The philosopher Ludwig Wittgenstein might say that if a microbe could talk, we couldn't understand it, but psychoanalyst and science writer Arno Karlen has done his best to listen and translate in Biography of a Germ. This lovely, funny, even endearing portrait of Borrelia burgdorferi (or Bb), the screwy bacterium that causes Lyme disease, would charm even a terminal mysophobe like Howard Hughes. Unfortunately, Karlen has to justify his topic at greater length than do most biographers, but his reasoning is nearly lyrical in its enthusiasm for the microscopic. Following the genealogy of the germ back to our common ancestor (gulp) and beyond, the author finds a freshness in what we too often see as dry taxonomy and genetics. From there, he watches Bb as it makes its way through the circulation superhighways of deer, ticks, and hikers, each a stop on its complex life cycle.

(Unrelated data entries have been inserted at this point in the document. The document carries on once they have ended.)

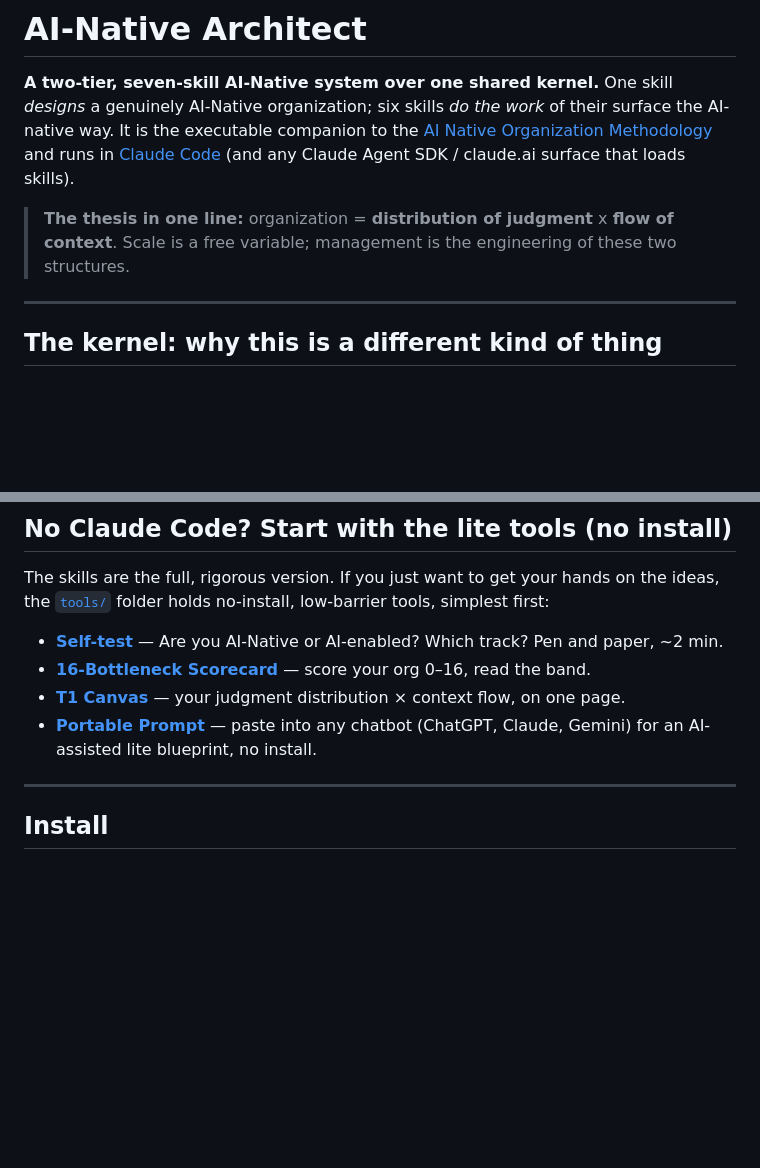
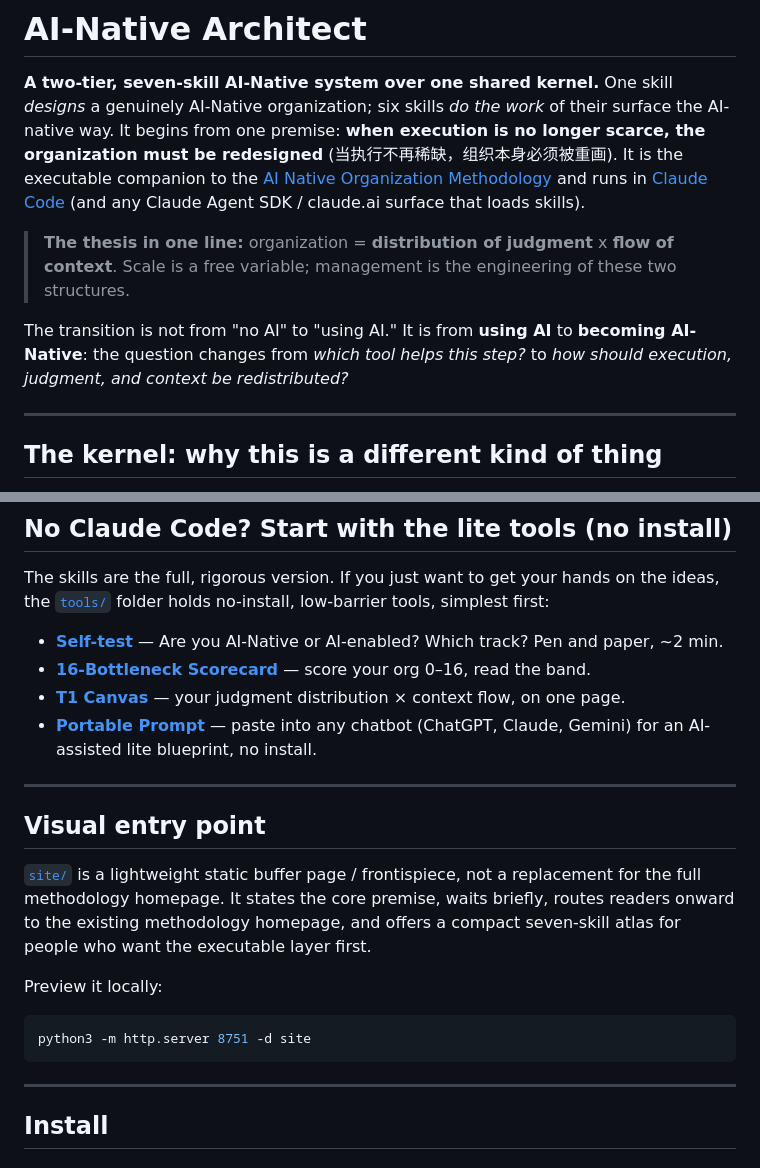
Before and after one commit to watterfall/ai-native-architect, a Markdown page: README.md, 2 parts joined by grey strips. Drawn GitHub-style; blank space fills up the shorter version.

Commit message:
docs: clarify v3 buffer page and validation target

````diff
--- a/README.md
+++ b/README.md
@@ -1,13 +1,19 @@
 # AI-Native Architect
 
 **A two-tier, seven-skill AI-Native system over one shared kernel.** One skill *designs* a genuinely
-AI-Native organization; six skills *do the work* of their surface the AI-native way. It is the executable
-companion to the [AI Native Organization Methodology](#relationship-to-the-methodology) and runs in
+AI-Native organization; six skills *do the work* of their surface the AI-native way. It begins from one
+premise: **when execution is no longer scarce, the organization must be redesigned** (当执行不再稀缺，组织本身必须被重画).
+It is the executable companion to the
+[AI Native Organization Methodology](#relationship-to-the-methodology) and runs in
 [Claude Code](https://claude.com/claude-code) (and any Claude Agent SDK / claude.ai surface that loads
 skills).
 
 > **The thesis in one line:** organization = **distribution of judgment** x **flow of context**.
 > Scale is a free variable; management is the engineering of these two structures.
+
+The transition is not from "no AI" to "using AI." It is from **using AI** to **becoming AI-Native**:
+the question changes from *which tool helps this step?* to *how should execution, judgment, and context
+be redistributed?*
 
 ---
 
@@ -112,6 +118,21 @@ The skills are the full, rigorous version. If you just want to get your hands on
 - **[T1 Canvas](tools/t1-canvas.md)** — your judgment distribution × context flow, on one page.
 - **[Portable Prompt](tools/portable-prompt.md)** — paste into any chatbot (ChatGPT, Claude, Gemini) for
   an AI-assisted lite blueprint, no install.
+
+---
+
+## Visual entry point
+
+[`site/`](site/) is a lightweight static buffer page / frontispiece, not a replacement for the full
+methodology homepage. It states the core premise, waits briefly, routes readers onward to the existing
+methodology homepage, and offers a compact seven-skill atlas for people who want the executable layer
+first.
+
+Preview it locally:
+
+```bash
+python3 -m http.server 8751 -d site
+```
 
 ---
 
````
Also changed, not shown: docs/SYSTEM-DESIGN.md (+4 -0 lines), docs/VALIDATION.md (+18 -0 lines).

We elbowed our way into Bb's story comparatively recently, ironically hurting ourselves as we renewed our appreciation of and commitment to wilderness areas. As we destroyed, then created habitat for deer, we ended up inviting Bb to run amok in our bodies. Karlen captures the beauty and terror of this bizarre chain of events, providing new insights into our relationship with our environment. Much like its cousins that live harmlessly in our bloodstream, eyelashes, and guts, this tickborne germ will eventually evolve a truce with us to protect its reproduction. Unfortunately for current and future sufferers of Lyme disease, we're quite a few generations away from that happy time. While we're waiting, we can read Biography of a Germ to learn more about our new tenants and why we should care about them. --Rob Lightner